## Data for this task

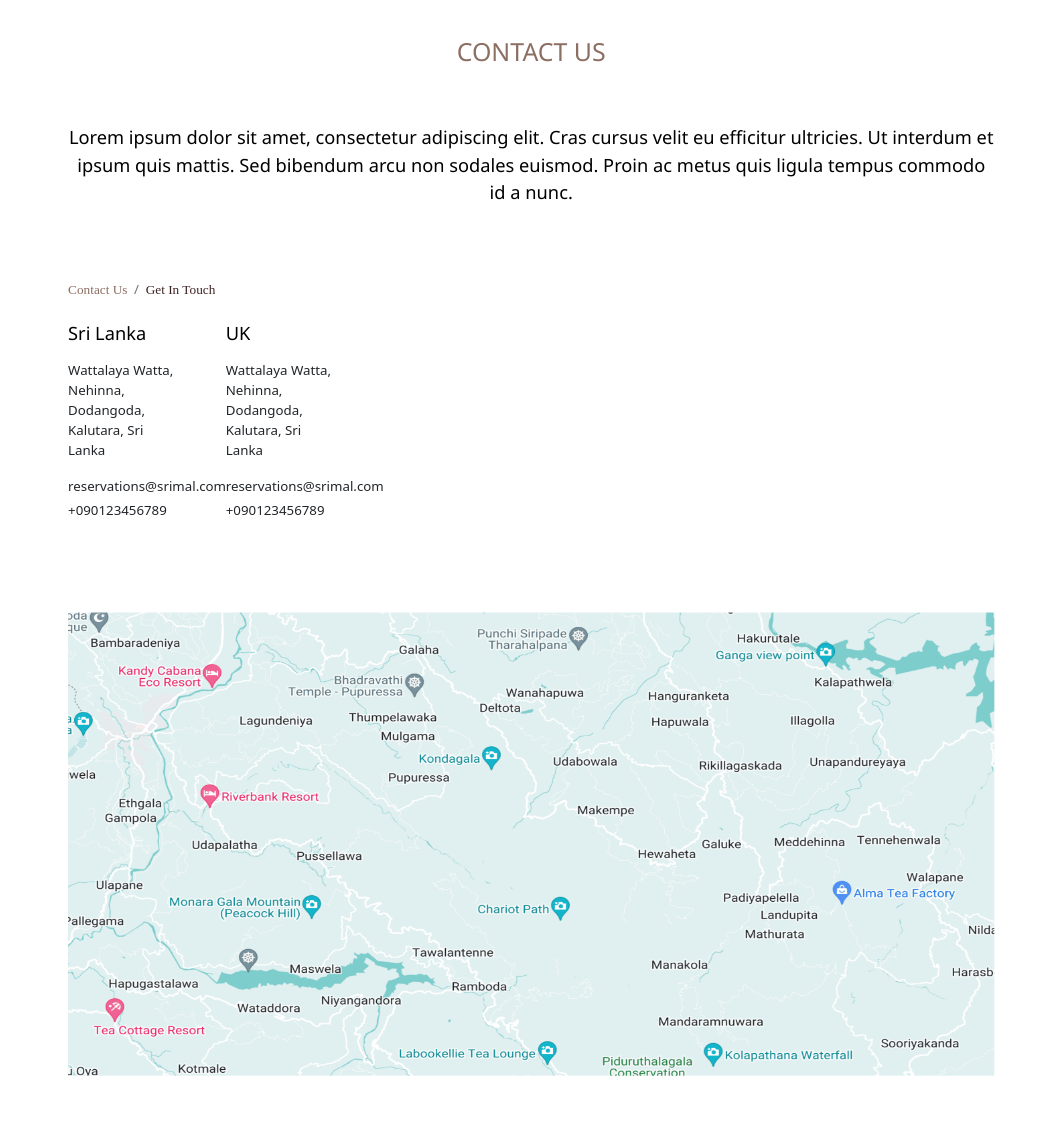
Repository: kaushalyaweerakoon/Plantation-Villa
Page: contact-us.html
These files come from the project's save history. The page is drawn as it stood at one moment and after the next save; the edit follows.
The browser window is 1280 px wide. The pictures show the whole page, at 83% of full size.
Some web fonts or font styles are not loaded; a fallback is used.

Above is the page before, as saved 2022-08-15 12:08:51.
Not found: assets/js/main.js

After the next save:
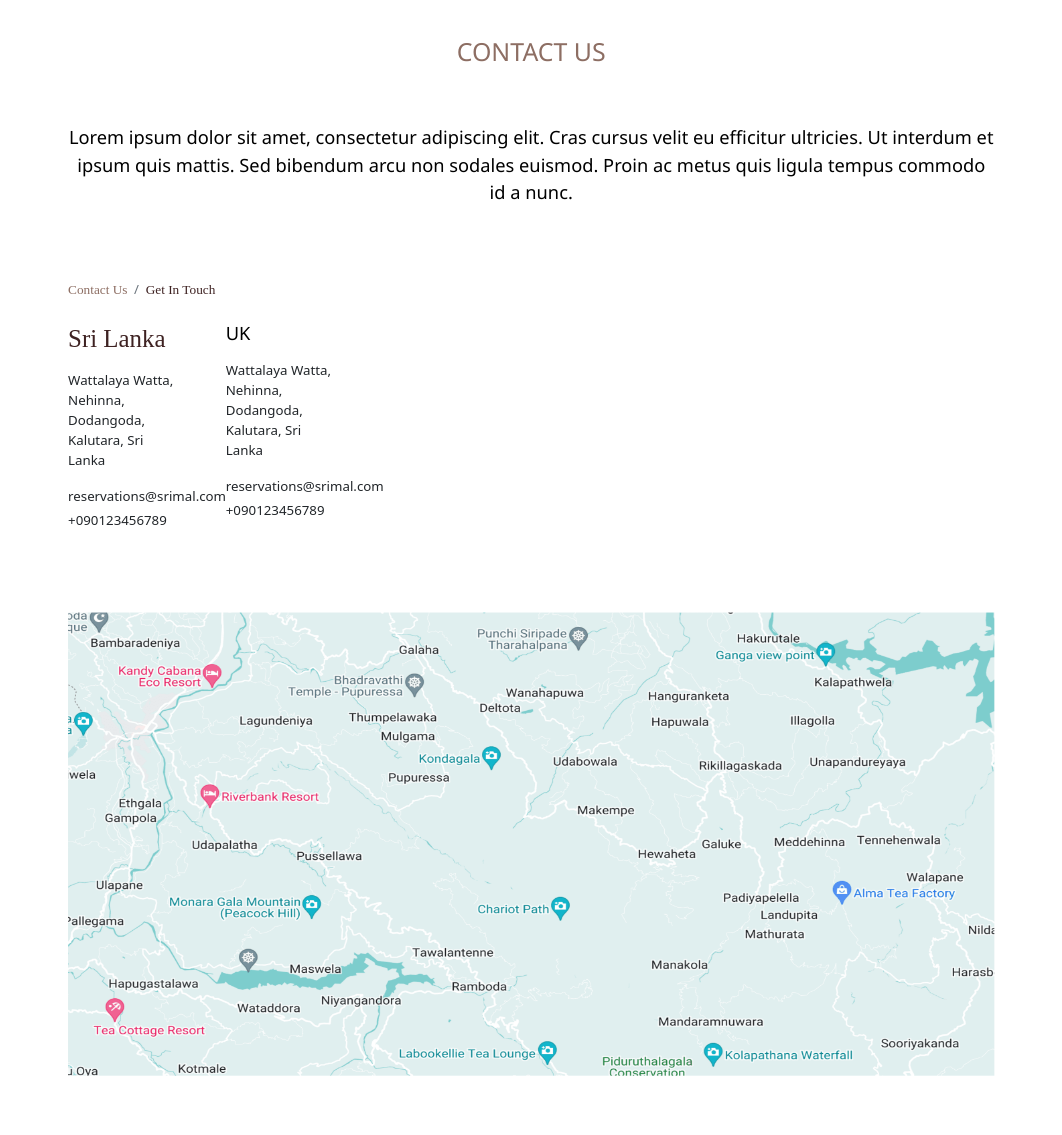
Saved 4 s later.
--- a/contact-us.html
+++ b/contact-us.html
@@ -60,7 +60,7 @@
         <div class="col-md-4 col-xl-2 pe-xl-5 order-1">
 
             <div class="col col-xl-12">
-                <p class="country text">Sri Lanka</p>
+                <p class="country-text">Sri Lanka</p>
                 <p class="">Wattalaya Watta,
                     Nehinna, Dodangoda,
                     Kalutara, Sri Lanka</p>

## What you should do
Every line from the one with "Some web fonts" through the last line of the material gets printed exactly, and nothing more. Omit the pictures.

## Task response
Some web fonts or font styles are not loaded; a fallback is used.

Above is the page before, as saved 2022-08-15 12:08:51.
Not found: assets/js/main.js

After the next save:
Saved 4 s later.
--- a/contact-us.html
+++ b/contact-us.html
@@ -60,7 +60,7 @@
         <div class="col-md-4 col-xl-2 pe-xl-5 order-1">
 
             <div class="col col-xl-12">
-                <p class="country text">Sri Lanka</p>
+                <p class="country-text">Sri Lanka</p>
                 <p class="">Wattalaya Watta,
                     Nehinna, Dodangoda,
                     Kalutara, Sri Lanka</p>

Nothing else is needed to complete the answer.